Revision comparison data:
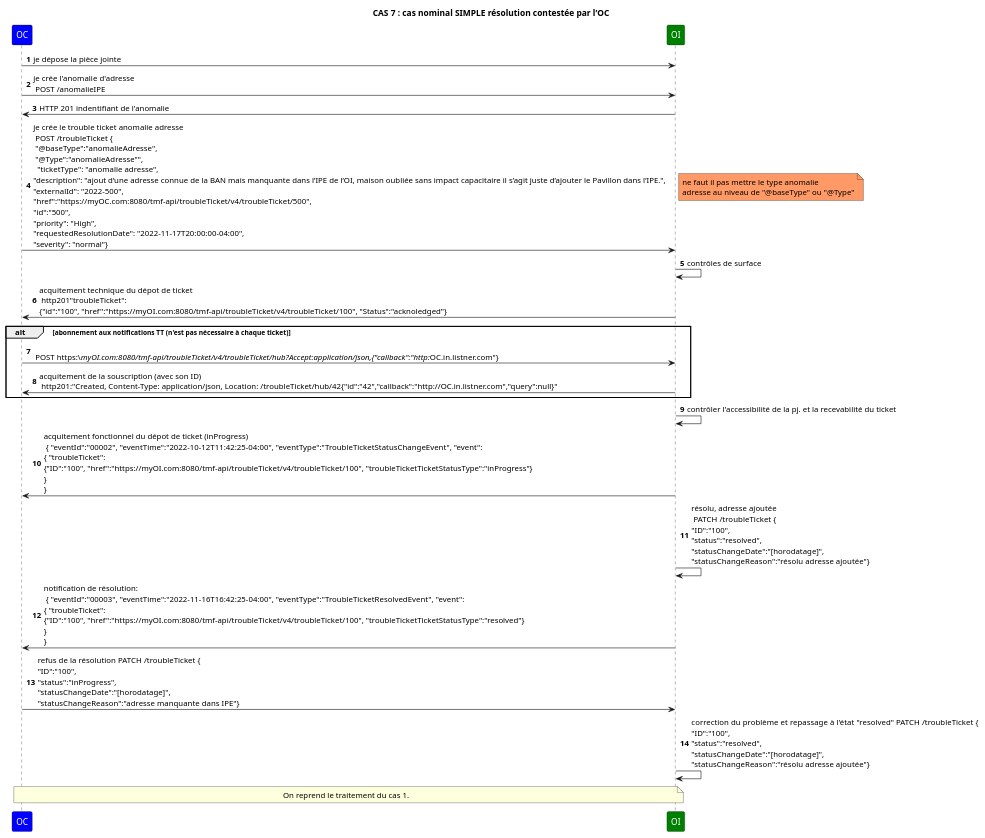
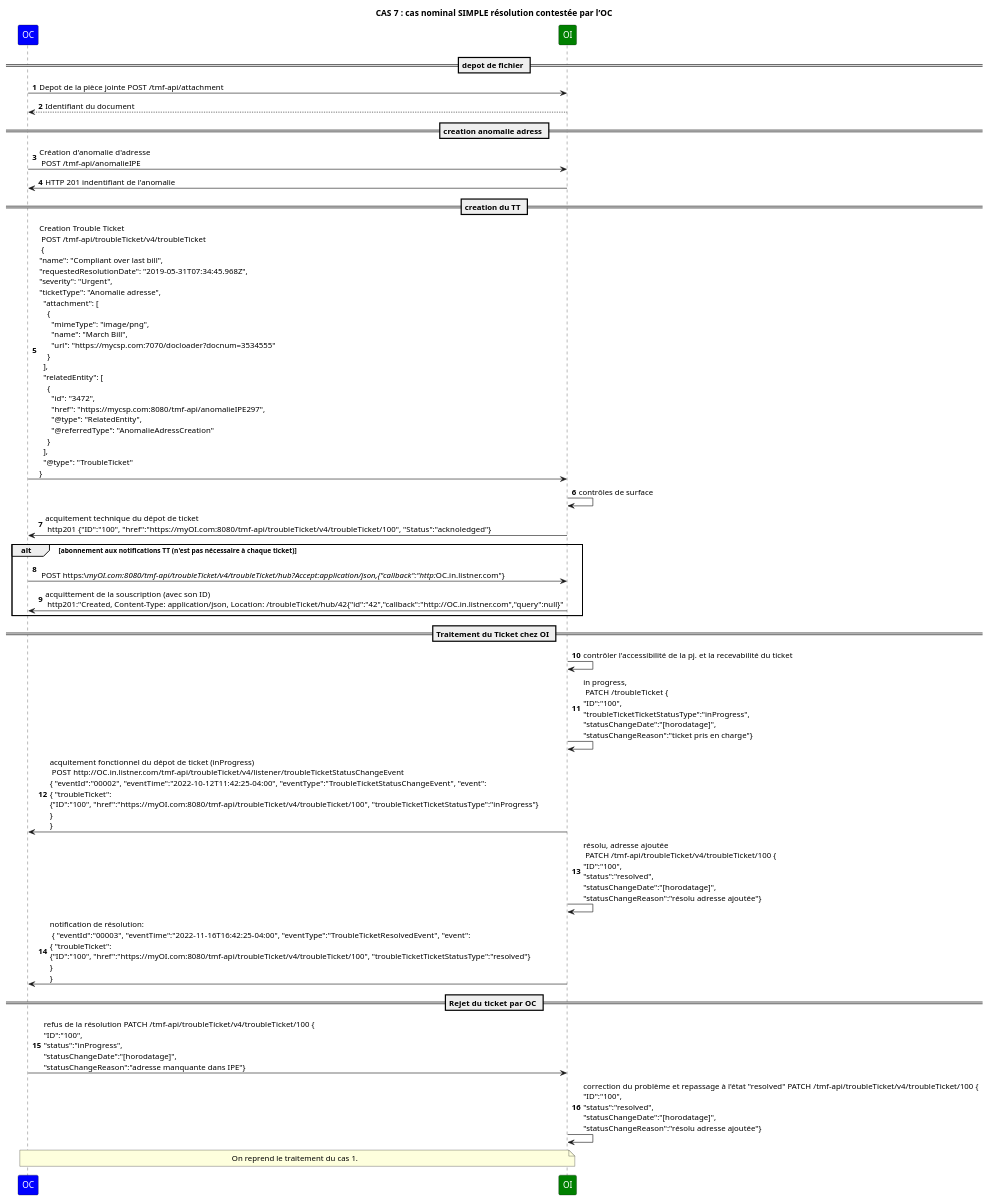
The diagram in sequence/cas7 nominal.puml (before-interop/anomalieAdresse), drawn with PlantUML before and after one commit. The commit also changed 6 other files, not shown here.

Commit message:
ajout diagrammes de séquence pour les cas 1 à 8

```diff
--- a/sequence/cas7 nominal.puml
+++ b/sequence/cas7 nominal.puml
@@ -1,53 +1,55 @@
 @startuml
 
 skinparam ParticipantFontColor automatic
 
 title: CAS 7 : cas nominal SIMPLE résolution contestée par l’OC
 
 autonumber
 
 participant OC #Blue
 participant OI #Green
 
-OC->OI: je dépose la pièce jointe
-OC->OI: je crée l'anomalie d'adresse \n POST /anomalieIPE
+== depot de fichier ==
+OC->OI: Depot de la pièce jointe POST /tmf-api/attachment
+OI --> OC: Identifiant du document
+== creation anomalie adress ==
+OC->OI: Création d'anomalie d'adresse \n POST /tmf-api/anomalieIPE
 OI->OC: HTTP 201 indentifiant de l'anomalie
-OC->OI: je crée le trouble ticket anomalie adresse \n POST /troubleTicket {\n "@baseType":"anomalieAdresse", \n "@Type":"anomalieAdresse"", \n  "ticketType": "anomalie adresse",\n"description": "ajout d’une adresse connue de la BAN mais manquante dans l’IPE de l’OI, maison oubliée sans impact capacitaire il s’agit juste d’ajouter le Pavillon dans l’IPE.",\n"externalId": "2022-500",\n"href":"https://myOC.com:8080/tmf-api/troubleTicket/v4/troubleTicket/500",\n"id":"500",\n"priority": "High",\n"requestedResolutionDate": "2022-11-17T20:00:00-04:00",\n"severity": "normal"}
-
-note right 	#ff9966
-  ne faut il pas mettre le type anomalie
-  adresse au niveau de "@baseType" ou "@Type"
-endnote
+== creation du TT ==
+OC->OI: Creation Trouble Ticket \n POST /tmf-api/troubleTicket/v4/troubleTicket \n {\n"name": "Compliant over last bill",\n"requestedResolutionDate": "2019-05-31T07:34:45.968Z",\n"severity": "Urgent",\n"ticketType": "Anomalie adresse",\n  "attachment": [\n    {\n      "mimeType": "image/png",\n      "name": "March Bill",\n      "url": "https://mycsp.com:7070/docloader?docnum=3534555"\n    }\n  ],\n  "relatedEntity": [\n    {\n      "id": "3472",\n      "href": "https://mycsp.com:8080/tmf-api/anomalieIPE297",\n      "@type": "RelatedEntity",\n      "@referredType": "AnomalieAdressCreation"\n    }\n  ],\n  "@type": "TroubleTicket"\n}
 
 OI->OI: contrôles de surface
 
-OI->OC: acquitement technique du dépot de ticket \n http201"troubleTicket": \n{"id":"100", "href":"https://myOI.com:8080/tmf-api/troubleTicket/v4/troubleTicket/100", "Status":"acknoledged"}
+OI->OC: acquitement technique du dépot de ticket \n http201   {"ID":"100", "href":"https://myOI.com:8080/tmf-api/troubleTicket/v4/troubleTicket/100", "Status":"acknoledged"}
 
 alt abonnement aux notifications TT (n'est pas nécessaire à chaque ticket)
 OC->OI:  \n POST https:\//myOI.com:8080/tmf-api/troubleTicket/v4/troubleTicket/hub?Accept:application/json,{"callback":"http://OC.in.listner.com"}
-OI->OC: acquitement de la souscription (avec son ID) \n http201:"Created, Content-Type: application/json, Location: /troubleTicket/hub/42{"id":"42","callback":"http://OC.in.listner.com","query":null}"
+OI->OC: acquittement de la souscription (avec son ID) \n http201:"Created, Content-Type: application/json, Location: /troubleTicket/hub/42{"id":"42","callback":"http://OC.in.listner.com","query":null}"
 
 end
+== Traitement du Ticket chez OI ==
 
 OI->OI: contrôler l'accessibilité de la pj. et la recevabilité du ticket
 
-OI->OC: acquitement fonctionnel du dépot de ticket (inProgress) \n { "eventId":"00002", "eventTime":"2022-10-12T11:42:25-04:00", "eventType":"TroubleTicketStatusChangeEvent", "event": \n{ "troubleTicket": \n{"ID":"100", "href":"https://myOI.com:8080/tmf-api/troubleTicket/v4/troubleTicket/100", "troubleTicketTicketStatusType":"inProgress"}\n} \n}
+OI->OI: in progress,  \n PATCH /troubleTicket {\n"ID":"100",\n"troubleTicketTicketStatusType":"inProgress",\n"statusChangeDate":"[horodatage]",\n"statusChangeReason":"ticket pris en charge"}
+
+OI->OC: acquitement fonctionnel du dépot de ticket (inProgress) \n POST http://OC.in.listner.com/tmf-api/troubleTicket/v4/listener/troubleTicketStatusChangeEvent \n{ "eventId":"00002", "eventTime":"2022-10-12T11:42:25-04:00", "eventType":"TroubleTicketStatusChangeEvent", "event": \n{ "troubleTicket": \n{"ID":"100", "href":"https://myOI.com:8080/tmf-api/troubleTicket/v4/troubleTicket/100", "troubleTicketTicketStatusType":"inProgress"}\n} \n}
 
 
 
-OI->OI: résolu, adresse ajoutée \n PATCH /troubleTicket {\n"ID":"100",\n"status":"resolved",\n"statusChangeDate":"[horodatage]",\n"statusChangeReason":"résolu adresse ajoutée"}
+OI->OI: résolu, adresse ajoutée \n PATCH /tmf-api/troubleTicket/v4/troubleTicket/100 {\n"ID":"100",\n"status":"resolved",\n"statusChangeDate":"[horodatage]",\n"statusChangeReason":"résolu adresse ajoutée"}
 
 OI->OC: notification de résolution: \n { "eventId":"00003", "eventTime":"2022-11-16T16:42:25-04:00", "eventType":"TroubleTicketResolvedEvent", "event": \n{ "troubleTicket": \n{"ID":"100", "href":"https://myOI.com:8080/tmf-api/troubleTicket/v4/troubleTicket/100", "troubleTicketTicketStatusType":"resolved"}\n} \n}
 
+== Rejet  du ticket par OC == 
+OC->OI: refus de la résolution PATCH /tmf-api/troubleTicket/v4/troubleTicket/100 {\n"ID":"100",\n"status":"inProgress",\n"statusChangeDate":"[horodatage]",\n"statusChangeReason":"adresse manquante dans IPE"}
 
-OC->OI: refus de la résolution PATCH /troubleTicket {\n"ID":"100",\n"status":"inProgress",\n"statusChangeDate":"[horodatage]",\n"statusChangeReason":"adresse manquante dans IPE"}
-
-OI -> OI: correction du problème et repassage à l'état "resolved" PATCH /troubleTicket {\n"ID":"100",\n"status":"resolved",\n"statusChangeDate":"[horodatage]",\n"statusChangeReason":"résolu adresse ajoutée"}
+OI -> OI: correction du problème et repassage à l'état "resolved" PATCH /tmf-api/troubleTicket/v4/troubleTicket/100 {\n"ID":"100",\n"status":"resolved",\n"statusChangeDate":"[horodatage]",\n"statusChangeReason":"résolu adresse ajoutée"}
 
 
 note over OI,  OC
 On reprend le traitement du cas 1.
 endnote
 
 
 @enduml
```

Exercise instructions:
Copy out each line of the entries above that holds "problème".

Answer to the problem:
-OI -> OI: correction du problème et repassage à l'état "resolved" PATCH /troubleTicket {\n"ID":"100",\n"status":"resolved",\n"statusChangeDate":"[horodatage]",\n"statusChangeReason":"résolu adresse ajoutée"}
+OI -> OI: correction du problème et repassage à l'état "resolved" PATCH /tmf-api/troubleTicket/v4/troubleTicket/100 {\n"ID":"100",\n"status":"resolved",\n"statusChangeDate":"[horodatage]",\n"statusChangeReason":"résolu adresse ajoutée"}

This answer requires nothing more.